Some believe that a “win-win” relationship means they have left something on the table and that they haven’t achieved the optimum outcome for their business. In fact, many would go further, insisting that their suppliers experience a level of pain in winning their business before they can feel comfortable that they have achieved a good result for their own business.
If we define business success purely in terms of profit, then there are a number of factors that can influence the success of each party in a business relationship. To appreciate these fully, it is important to understand the key business drivers of not only your own business, but also those of the suppliers in which you rely. Once you understand these drivers you are in a much better position to explore alternatives and develop strategies that are not only beneficial to your business but also truly benefit the suppliers you partner with.
Sales volumes, costs of doing business and ultimately profitability are impacted by any number of factors in addition to the direct cost to the supplier of the product or service in question or the price you ultimately end up paying for that product or service. Some examples of other contributing factors include;
· Utilisation of resources
· Delivery performance
· Production scheduling
· Lead times
· Material substitution
· Customer and product support
· Design for manufacture considerations
· Economic order quantities
· Payment terms
· Inventory holdings
· Freight & Packaging
· Administration & order processing
In addition, there are a number of value-add factors that businesses can explore to deliver further benefits, including;
· Networking and joint marketing opportunities· Product training
· Joint product development
· Sharing of best practice systems and business processes
· Business referrals
A purely transaction based purchasing approach of beating a supplier down to their lowest price, or the widely adopted approach of getting three prices to supposedly ensure you have received the best deal fail to take these factors into consideration.

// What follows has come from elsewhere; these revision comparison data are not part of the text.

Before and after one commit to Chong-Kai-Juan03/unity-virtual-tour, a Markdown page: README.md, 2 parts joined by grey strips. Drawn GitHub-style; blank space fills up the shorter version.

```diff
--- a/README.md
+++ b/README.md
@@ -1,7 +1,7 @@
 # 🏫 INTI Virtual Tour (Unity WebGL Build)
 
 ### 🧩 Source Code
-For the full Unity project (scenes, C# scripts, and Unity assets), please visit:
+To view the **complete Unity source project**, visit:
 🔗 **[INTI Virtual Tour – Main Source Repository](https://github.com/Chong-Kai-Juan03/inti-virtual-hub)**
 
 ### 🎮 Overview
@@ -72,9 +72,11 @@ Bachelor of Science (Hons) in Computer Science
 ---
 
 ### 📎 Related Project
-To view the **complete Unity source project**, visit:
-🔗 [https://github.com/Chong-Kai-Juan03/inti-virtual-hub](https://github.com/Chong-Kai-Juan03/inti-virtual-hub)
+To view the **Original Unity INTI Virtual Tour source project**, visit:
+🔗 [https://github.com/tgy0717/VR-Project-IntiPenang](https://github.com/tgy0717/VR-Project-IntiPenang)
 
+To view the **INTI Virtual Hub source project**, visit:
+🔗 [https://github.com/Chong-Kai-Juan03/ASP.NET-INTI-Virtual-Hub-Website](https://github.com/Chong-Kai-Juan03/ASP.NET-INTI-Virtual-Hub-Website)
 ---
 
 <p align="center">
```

While they may yield some short term benefits for one party in some cases, they do not offer the same sustainable opportunities and benefits for both parties that can be achieved through a more collaborative approach.
When executed effectively, a more strategic approach to procurement and resultant supplier relationships will deliver benefits and profitability over and above that which could be achieved through a purely transaction based purchasing approach, benefits for both parties that result in more collaborative relationships that drive sustained performance and open up further opportunities for improved profitability and mutual gain...... a true “win-win” relationship for all concerned.